The answer should be every line below, repeated exactly, with the images left out.
··· Records shown ···
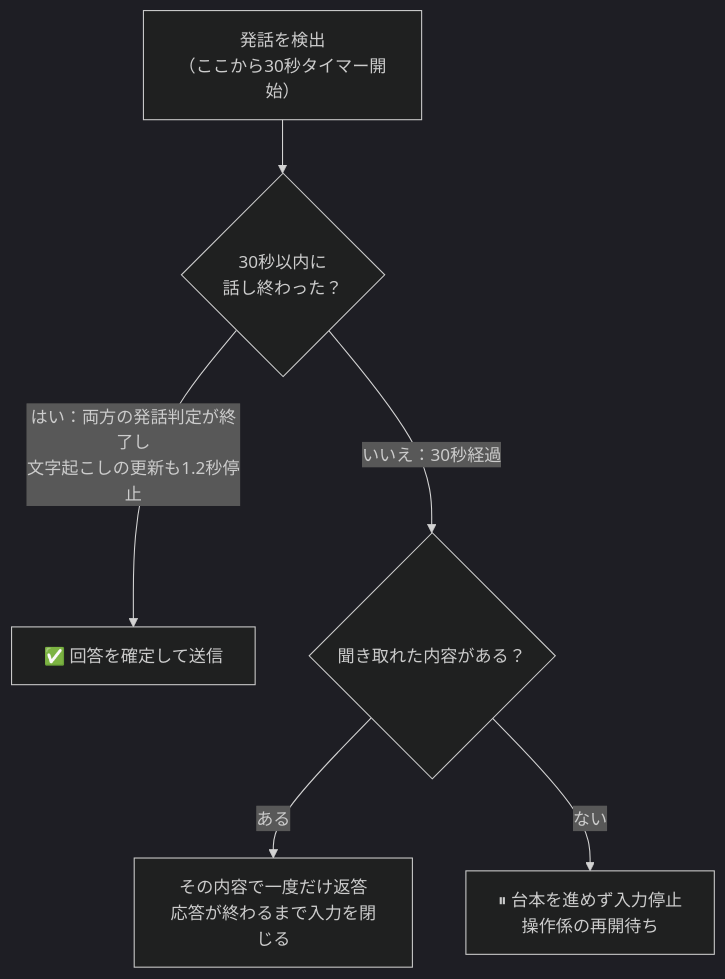
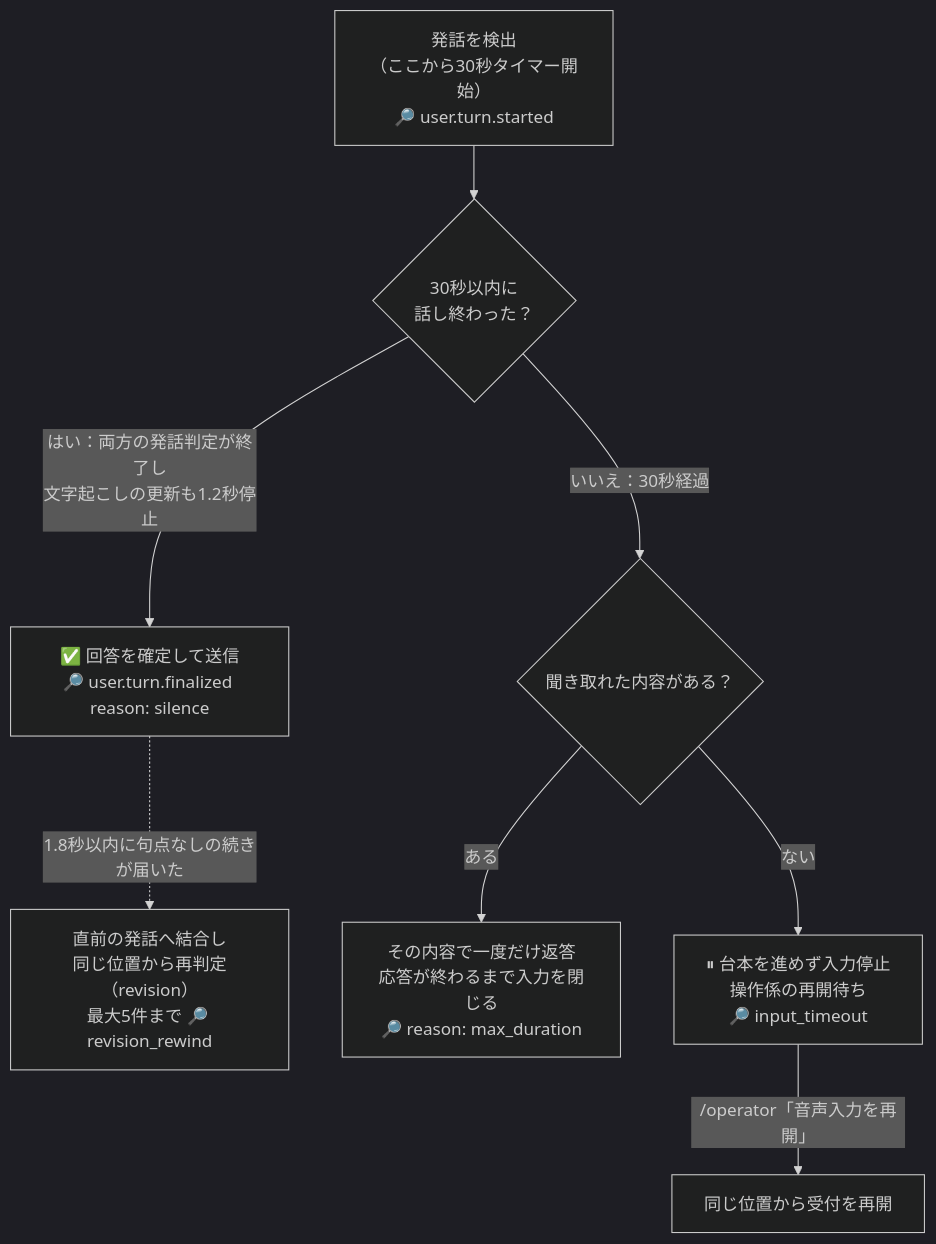
The third of 3 diagrams in README.md (Kohei-Arita/yamamoto-avatar-scenario), drawn with Mermaid (dark theme) before and after one commit. The commit also changed other lines of this file and 2 other files, not shown here.

````diff
--- a/README.md
+++ b/README.md
@@ -158,8 +166,10 @@
 ```mermaid
 flowchart TD
-  S["発話を検出<br/>（ここから30秒タイマー開始）"] --> C{"30秒以内に<br/>話し終わった？"}
-  C -->|"はい：両方の発話判定が終了し<br/>文字起こしの更新も1.2秒停止"| R["✅ 回答を確定して送信"]
+  S["発話を検出<br/>（ここから30秒タイマー開始）<br/>🔎 user.turn.started"] --> C{"30秒以内に<br/>話し終わった？"}
+  C -->|"はい：両方の発話判定が終了し<br/>文字起こしの更新も1.2秒停止"| R["✅ 回答を確定して送信<br/>🔎 user.turn.finalized reason: silence"]
+  R -. "1.8秒以内に句点なしの続きが届いた" .-> RV["直前の発話へ結合し<br/>同じ位置から再判定（revision）<br/>最大5件まで 🔎 revision_rewind"]
   C -->|"いいえ：30秒経過"| T{"聞き取れた内容がある？"}
-  T -->|ある| R2["その内容で一度だけ返答<br/>応答が終わるまで入力を閉じる"]
-  T -->|ない| P["⏸ 台本を進めず入力停止<br/>操作係の再開待ち"]
+  T -->|ある| R2["その内容で一度だけ返答<br/>応答が終わるまで入力を閉じる<br/>🔎 reason: max_duration"]
+  T -->|ない| P["⏸ 台本を進めず入力停止<br/>操作係の再開待ち<br/>🔎 input_timeout"]
+  P -->|"/operator「音声入力を再開」"| S0["同じ位置から受付を再開"]
 ```
````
···
* [Task output]
The third of 3 diagrams in README.md (Kohei-Arita/yamamoto-avatar-scenario), drawn with Mermaid (dark theme) before and after one commit. The commit also changed other lines of this file and 2 other files, not shown here.

````diff
--- a/README.md
+++ b/README.md
@@ -158,8 +166,10 @@
 ```mermaid
 flowchart TD
-  S["発話を検出<br/>（ここから30秒タイマー開始）"] --> C{"30秒以内に<br/>話し終わった？"}
-  C -->|"はい：両方の発話判定が終了し<br/>文字起こしの更新も1.2秒停止"| R["✅ 回答を確定して送信"]
+  S["発話を検出<br/>（ここから30秒タイマー開始）<br/>🔎 user.turn.started"] --> C{"30秒以内に<br/>話し終わった？"}
+  C -->|"はい：両方の発話判定が終了し<br/>文字起こしの更新も1.2秒停止"| R["✅ 回答を確定して送信<br/>🔎 user.turn.finalized reason: silence"]
+  R -. "1.8秒以内に句点なしの続きが届いた" .-> RV["直前の発話へ結合し<br/>同じ位置から再判定（revision）<br/>最大5件まで 🔎 revision_rewind"]
   C -->|"いいえ：30秒経過"| T{"聞き取れた内容がある？"}
-  T -->|ある| R2["その内容で一度だけ返答<br/>応答が終わるまで入力を閉じる"]
-  T -->|ない| P["⏸ 台本を進めず入力停止<br/>操作係の再開待ち"]
+  T -->|ある| R2["その内容で一度だけ返答<br/>応答が終わるまで入力を閉じる<br/>🔎 reason: max_duration"]
+  T -->|ない| P["⏸ 台本を進めず入力停止<br/>操作係の再開待ち<br/>🔎 input_timeout"]
+  P -->|"/operator「音声入力を再開」"| S0["同じ位置から受付を再開"]
 ```
````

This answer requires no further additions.